(Records drawn from a dataset)
__________

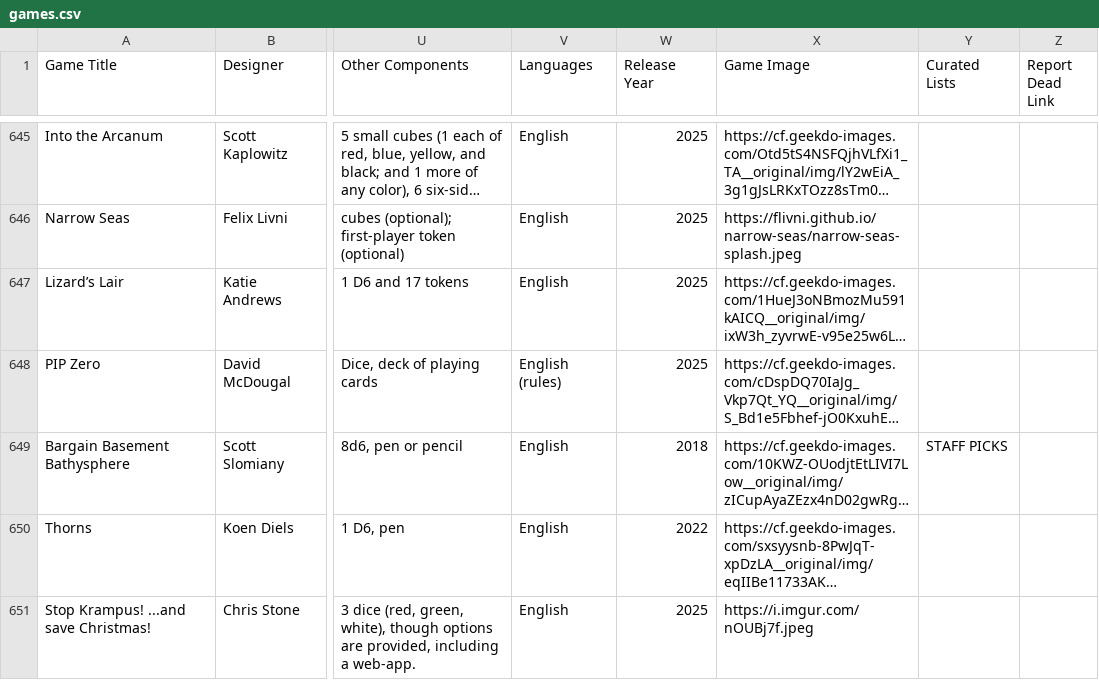
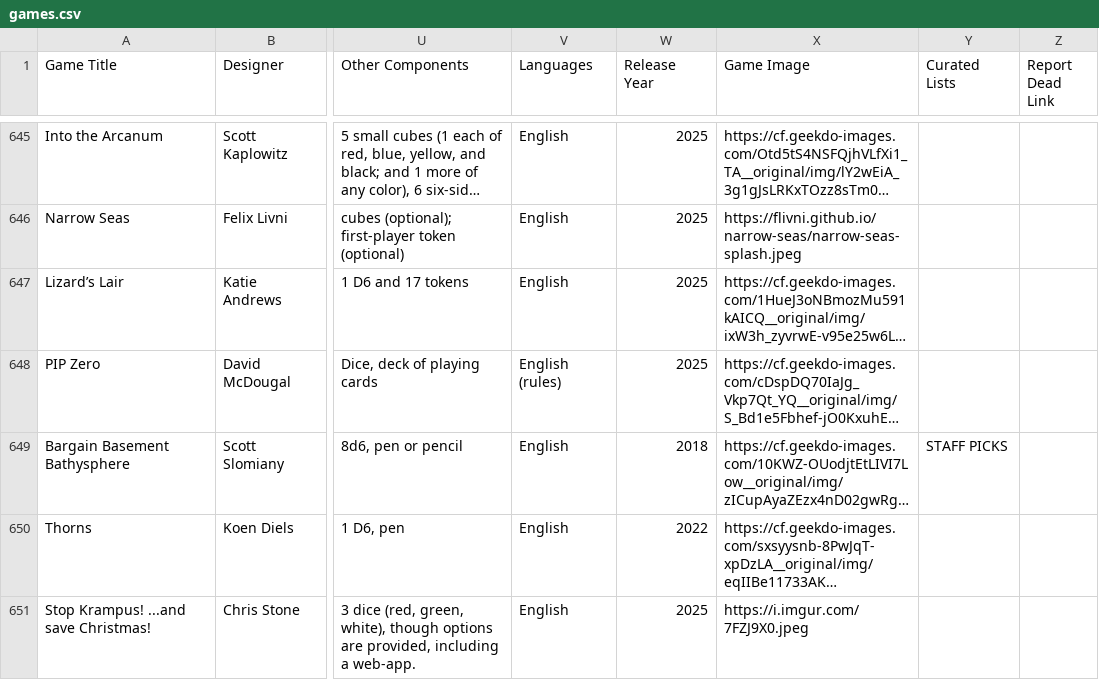
Before and after one commit to mgonzalvez/pnpfinder-lite, a CSV file: data/games.csv, drawn as a sheet; only a part is shown, gaps mark what is left out; long unchanged cells end in …; the diff names each change by its address in the sheet, - before the commit and + after, or states it on an @@ line.

Commit message:
chore: sync games.csv from Google Sheets (normalized from SHEET headers)

```diff
--- a/data/games.csv
+++ b/data/games.csv
-X651 (Game Image): https://i.imgur.com/nOUBj7f.jpeg
+X651 (Game Image): https://i.imgur.com/7FZJ9X0.jpeg
```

__________

→ WORK REQUEST
Could you copy every record above exactly, leaving out the pictures?

→ EXPECTED ANSWER
Before and after one commit to mgonzalvez/pnpfinder-lite, a CSV file: data/games.csv, drawn as a sheet; only a part is shown, gaps mark what is left out; long unchanged cells end in …; the diff names each change by its address in the sheet, - before the commit and + after, or states it on an @@ line.

Commit message:
chore: sync games.csv from Google Sheets (normalized from SHEET headers)

```diff
--- a/data/games.csv
+++ b/data/games.csv
-X651 (Game Image): https://i.imgur.com/nOUBj7f.jpeg
+X651 (Game Image): https://i.imgur.com/7FZJ9X0.jpeg
```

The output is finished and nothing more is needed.